A Spousal Registered Retirement Savings Plan ( SPRRSP ) is a retirement savings strategy where one spouse makes the contributions but the other spouse ‘owns’ the plan. The contributing spouse receives a deduction from his or her taxable income, whereas funds received out of the plan are usually included in the receiving spouse’s income.

A spousal RRSP is advantageous if the contributing spouse is likely to have the higher income at retirement, giving rise to an income-splitting benefit.
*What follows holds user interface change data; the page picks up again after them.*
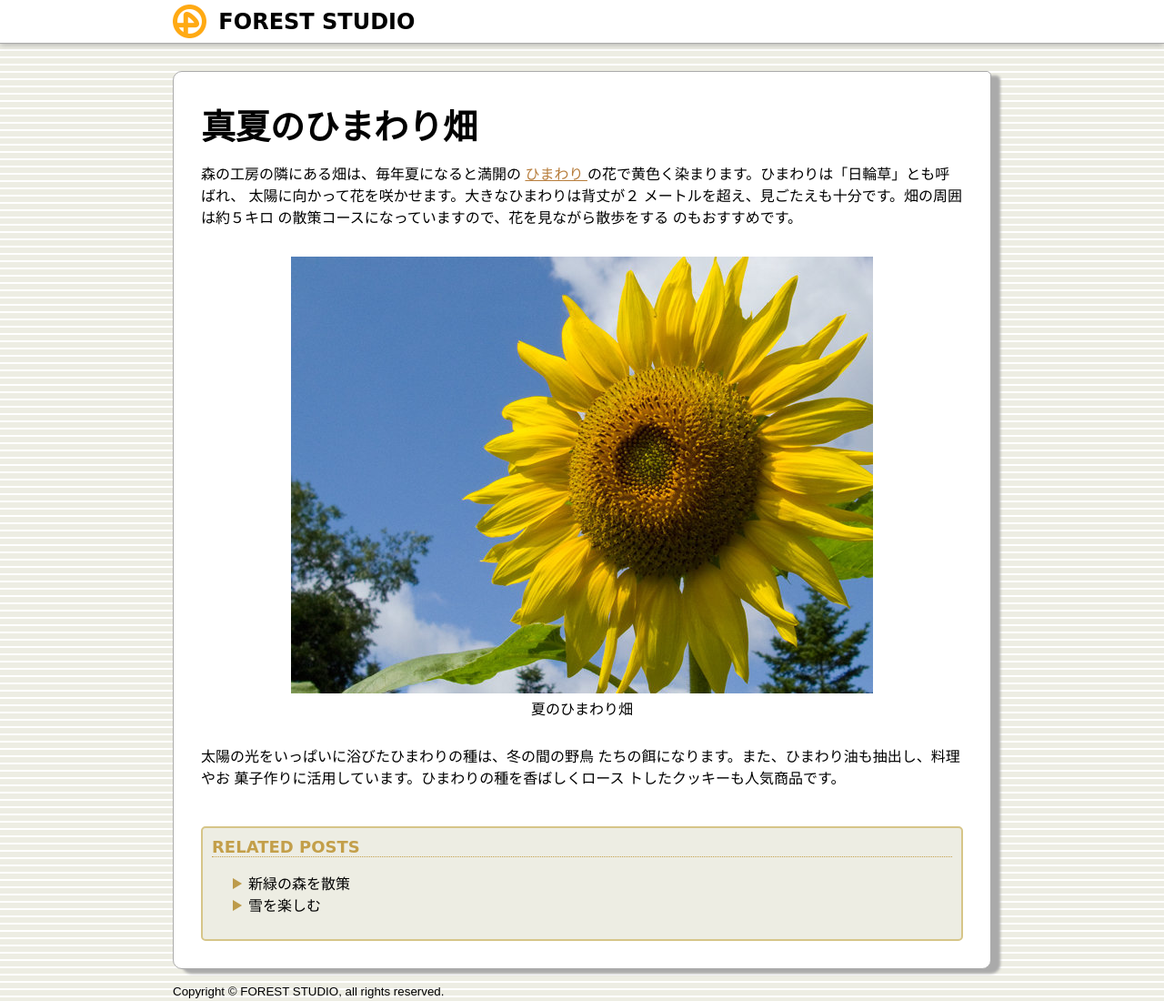
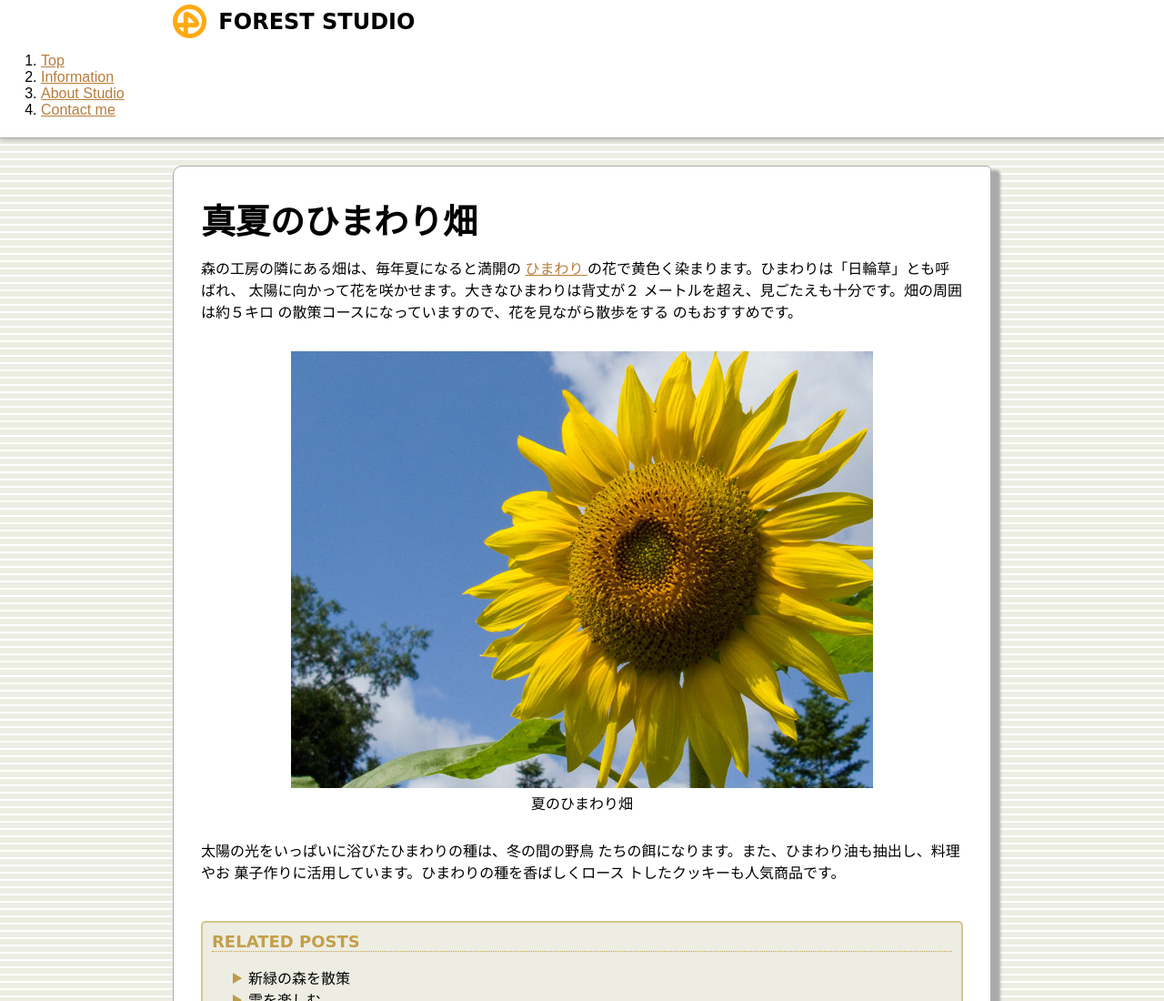
Before and after one commit to SUN-0613/HTML5AndCSS3_Lesson, a plain HTML site: page CHAPTER4/CHAPTER4/news01.html in a window 1280 px wide. Shown: the top 1100 px of the page at 91% size. Drawn offline with Linux system fonts and the light colour scheme; a web font is replaced by a local one.

Commit message:
P.188 STEP 4-3
ナビ作成（リンク先は未作成）

```diff
--- a/CHAPTER4/CHAPTER4/news01.html
+++ b/CHAPTER4/CHAPTER4/news01.html
@@ -15,6 +15,31 @@
                 </img>
                 FOREST STUDIO
             </h1>
+
+            <nav>
+                <ol>
+                    <li>
+                        <a href="index.html">
+                            Top
+                        </a>
+                    </li>
+                    <li>
+                        <a href="news.html">
+                            Information
+                        </a>
+                    </li>
+                    <li>
+                        <a href="about.html">
+                            About Studio
+                        </a>
+                    </li>
+                    <li>
+                        <a href="contact.html">
+                            Contact me
+                        </a>
+                    </li>
+                </ol>
+            </nav>
         </header>
 
         <article>
```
If a retirement allowance has been received, it is not possible to make an additional contribution to a spousal RRSP. Another advantage of a spousal RRSP is that the RRSP maturity deadline is based on the age of the spouse.

Contributions are not allowed after the end of the year in which a Plan owner reaches age 71. Therefore, if an individual is too old to contribute to his or her own RRSP it may be possible to continue to contribute to a spouse’s RRSP. A further benefit is that of creditor protection from a spousal contribution. Because the spouse owns the RRSP, funds deposited by the contributor are shielded from actions taken against the contributor.

Individual Pension Plan (IPP)

An Individual Pension Plan (IPP) is a one-person Defined Benefit Pension Plan (DB Plan) which allows the plan member to build a retirement fund on a tax-deferred basis. With the IPP your employer (most often the company you own) contracts to pay you a certain amount each month after you retire. The company puts money into a pension fund to cover its promise to you. The money is held ‘in trust’ by a financial institution, not by your employer.

It is up to your employer to make sure that there is enough in the pension fund to make payments to you after you retire. The trustees of the pension fund manage the investment, so an IPP must conform to the Canadian Income Tax Act and regulations as well as the requirements of the Canada Revenue Agency (CRA) with respect to Defined Benefit pension plans.